  • 28-year-old Arab American
  • Goal: To use MBA for a career change to management consulting with companies like McKinsey, Bain, or BCG, becoming an expert in the energy practice
  • “I know career plans are not exciting but I am not planning to apply to Stanford and change the world…if I had plans to change the world I would not have contemplated doing an MBA or getting an engineering degree in the first place”
  • “Would retaking the GMAT and getting a jumbo score have an effect?”

Odds of Success:

MIT: 30% to 50%

Berkeley: 30% to 40%

Michigan: 50+%

Duke: 50+%

Virginia: 50+%

Sandy’s Analysis: MIT is real close and they are hard to figure. You got a lot of what they like, but they don’t go for sob stories about grades, no matter how compelling. And one thing they don’t need is another Industrial engineer, since you can trip on them all over campus. GE is good, rotations are good, goals are fine. Extras at MIT don’t count, and I am not sure they are hurting for Arabs either, although that helps a pixel.

MIT is one of the few places that will give you bonus points for a jumbo GMAT, like 760+, so if you really think you can crack that, might be worth a try. Also, many of those consulting firms you like sometimes ask for GMAT scores, and they got big eyes as well. Although, to be honest, just from reading your note, you don’t strike me as a Bain type, but once again, I hold out that real possibility that writing to me brings out the worst in many people, and a very different and more charming, optimistic, less sour chap will turn up for his Bain interviews.

Beyond MIT, I think all your virtues, even if the GMAT stays at 720, and the solid career at GE, makes you really in-line at other places, including Haas, Ross, Fuqua, and Darden. One piece of advice: raising awareness of issues facing Arab Americans is fine, stay away from the Middle East “political situation.”  Same advice I give across the board. Mid-East issues are raw, and your application can easily wind up on the wrong desk, especially at schools with student application readers. But anyplace. The downside of picking sides in the Middle East is just too great, and the upside is very, very small.
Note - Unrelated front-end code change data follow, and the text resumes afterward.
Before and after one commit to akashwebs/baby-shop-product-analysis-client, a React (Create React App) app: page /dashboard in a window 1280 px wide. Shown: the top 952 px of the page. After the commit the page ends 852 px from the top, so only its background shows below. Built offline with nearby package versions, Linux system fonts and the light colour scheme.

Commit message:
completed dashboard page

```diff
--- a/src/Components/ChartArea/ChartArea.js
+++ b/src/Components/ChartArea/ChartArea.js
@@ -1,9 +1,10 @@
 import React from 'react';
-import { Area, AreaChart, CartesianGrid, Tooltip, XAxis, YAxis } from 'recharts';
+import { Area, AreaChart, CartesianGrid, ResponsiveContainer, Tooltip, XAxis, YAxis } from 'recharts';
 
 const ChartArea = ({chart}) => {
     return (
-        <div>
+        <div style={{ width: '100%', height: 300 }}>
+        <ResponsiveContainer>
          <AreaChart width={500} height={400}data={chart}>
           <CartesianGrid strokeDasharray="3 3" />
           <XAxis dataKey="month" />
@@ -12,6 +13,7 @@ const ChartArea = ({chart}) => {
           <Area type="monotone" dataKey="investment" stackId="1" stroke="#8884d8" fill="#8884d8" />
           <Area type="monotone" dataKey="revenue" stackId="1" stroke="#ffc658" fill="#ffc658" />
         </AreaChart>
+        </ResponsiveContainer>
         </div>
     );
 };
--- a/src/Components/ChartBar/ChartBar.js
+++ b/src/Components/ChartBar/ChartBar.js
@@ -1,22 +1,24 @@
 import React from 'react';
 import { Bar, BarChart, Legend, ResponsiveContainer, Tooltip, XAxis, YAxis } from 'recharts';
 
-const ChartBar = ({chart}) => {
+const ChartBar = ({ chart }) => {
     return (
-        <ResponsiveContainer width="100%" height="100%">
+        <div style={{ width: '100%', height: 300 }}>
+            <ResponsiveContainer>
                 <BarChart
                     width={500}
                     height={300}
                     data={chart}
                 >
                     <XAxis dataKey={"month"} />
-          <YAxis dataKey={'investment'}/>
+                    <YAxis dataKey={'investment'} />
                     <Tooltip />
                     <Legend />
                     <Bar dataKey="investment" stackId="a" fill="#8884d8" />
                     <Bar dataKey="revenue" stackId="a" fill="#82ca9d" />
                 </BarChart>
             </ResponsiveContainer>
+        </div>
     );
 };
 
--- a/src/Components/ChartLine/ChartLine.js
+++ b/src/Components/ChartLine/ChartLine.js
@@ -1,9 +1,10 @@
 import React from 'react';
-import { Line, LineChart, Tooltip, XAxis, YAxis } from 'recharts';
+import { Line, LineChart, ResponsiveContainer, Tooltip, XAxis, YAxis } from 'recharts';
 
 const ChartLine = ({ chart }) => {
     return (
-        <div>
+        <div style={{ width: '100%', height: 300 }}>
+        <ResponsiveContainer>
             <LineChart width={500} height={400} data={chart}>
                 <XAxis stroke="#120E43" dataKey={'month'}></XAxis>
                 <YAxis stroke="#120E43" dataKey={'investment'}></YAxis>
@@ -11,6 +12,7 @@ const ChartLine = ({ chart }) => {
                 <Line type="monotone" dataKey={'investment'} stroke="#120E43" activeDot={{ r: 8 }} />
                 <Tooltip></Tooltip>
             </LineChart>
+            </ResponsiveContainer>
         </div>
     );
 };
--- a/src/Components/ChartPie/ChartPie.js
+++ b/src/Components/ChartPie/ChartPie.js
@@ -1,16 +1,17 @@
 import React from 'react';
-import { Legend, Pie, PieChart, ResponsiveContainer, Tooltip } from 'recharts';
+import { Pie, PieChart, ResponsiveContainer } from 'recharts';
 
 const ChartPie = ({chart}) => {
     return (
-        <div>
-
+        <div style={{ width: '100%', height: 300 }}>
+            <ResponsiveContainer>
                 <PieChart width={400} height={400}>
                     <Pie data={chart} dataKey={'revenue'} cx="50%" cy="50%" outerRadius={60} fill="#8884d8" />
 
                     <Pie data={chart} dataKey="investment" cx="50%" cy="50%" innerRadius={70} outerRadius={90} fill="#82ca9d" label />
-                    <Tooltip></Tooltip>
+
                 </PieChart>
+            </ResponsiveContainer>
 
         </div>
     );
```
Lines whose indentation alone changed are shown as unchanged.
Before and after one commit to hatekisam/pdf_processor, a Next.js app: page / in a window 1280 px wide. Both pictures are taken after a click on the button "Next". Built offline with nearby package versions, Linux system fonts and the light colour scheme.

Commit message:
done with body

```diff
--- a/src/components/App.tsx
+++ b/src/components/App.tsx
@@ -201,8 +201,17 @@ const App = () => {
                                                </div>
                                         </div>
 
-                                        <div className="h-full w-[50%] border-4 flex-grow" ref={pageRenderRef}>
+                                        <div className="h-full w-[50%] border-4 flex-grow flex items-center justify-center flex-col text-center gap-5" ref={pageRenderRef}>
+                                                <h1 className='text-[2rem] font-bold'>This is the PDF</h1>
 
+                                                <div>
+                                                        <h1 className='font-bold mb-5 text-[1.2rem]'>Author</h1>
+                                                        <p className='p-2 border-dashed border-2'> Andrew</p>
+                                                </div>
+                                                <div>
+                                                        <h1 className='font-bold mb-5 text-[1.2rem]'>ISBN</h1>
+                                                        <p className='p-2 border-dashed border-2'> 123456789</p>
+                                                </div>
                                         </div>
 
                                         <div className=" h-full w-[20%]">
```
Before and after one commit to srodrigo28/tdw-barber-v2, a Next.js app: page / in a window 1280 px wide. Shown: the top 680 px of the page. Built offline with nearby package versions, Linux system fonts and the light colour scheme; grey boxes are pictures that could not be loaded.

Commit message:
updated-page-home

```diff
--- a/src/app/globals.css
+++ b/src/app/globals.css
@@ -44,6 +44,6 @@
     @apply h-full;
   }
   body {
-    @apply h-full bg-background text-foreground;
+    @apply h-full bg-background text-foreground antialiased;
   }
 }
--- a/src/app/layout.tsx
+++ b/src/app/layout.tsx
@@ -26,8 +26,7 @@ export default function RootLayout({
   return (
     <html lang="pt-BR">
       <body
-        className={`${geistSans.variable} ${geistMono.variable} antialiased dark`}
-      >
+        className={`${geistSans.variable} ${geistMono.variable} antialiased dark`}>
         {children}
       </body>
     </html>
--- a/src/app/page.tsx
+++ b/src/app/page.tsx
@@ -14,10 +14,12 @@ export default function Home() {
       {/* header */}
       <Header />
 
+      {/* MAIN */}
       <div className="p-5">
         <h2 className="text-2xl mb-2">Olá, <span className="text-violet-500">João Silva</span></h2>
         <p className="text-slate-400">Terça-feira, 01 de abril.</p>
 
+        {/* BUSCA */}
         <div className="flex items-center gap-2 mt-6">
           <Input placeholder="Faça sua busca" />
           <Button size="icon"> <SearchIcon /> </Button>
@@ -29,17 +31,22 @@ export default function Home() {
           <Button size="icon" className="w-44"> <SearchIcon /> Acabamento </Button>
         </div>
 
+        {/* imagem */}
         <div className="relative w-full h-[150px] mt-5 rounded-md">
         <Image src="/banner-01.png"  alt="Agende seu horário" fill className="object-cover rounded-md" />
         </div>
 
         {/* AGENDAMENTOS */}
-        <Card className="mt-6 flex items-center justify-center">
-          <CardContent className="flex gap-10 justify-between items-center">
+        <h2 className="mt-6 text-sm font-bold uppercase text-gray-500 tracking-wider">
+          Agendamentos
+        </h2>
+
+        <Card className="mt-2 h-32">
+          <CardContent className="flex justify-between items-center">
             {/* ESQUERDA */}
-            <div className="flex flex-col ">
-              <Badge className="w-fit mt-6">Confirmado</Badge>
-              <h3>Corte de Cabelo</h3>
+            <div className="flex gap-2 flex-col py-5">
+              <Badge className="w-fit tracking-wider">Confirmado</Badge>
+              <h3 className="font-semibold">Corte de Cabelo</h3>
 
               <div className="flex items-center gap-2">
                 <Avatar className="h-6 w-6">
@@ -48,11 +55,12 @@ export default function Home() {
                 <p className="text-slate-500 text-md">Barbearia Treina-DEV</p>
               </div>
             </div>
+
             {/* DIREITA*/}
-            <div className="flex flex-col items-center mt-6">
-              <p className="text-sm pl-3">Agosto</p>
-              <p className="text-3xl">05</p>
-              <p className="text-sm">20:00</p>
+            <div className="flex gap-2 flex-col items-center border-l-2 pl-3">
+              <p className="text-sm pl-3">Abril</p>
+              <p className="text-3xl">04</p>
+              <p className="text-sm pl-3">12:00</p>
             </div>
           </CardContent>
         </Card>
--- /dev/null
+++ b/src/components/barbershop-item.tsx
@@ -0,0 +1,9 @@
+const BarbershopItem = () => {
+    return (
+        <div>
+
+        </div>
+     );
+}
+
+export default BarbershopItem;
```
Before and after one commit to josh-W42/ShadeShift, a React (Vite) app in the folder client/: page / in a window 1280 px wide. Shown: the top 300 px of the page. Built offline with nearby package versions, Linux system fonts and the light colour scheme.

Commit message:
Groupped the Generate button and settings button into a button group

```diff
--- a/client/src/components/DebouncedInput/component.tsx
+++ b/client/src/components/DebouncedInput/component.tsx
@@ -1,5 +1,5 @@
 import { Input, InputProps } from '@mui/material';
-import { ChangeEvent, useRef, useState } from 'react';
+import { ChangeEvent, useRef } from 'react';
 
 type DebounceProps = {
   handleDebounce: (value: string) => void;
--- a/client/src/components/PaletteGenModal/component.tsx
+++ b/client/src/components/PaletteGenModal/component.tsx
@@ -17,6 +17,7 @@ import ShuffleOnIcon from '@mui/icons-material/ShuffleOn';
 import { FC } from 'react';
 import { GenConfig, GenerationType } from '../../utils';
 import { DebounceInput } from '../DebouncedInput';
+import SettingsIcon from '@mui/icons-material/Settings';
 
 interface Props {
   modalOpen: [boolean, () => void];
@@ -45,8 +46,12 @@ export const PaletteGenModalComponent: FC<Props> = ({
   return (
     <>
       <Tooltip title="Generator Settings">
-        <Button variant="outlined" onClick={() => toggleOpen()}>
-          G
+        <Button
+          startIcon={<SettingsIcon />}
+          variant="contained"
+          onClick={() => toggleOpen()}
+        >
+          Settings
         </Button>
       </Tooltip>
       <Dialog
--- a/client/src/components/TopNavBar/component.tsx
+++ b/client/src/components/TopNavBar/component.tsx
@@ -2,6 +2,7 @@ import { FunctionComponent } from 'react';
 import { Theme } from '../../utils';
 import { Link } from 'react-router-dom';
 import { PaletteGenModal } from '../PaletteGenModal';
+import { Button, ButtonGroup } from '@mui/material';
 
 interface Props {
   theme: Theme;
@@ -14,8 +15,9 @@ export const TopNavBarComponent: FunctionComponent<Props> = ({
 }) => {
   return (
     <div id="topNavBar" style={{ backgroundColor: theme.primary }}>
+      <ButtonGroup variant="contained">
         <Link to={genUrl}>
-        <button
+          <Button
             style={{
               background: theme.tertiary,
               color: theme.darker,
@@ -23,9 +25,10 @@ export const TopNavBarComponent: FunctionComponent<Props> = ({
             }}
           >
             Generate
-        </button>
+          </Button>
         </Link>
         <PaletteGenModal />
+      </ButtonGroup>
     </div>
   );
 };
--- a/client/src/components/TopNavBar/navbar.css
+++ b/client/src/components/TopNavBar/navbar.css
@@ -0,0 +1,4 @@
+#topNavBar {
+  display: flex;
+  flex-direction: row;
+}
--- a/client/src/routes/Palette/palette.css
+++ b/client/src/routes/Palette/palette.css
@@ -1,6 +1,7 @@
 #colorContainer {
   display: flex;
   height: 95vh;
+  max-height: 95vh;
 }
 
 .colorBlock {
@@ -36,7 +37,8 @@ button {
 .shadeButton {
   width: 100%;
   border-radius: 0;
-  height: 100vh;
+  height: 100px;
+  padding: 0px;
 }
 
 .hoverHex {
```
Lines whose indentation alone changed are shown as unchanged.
About The Author

John A. Byrne is the founder and editor-in-chief of C-Change Media, publishers of Poets&Quants and four other higher education websites. He has authored or co-authored more than ten books, including two New York Times bestsellers. John is the former executive editor of Businessweek, editor-in-chief of Businessweek. com, editor-in-chief of Fast Company, and the creator of the first regularly published rankings of business schools. As the co-founder of CentreCourt MBA Festivals, he hopes to meet you at the next MBA event in-person or online.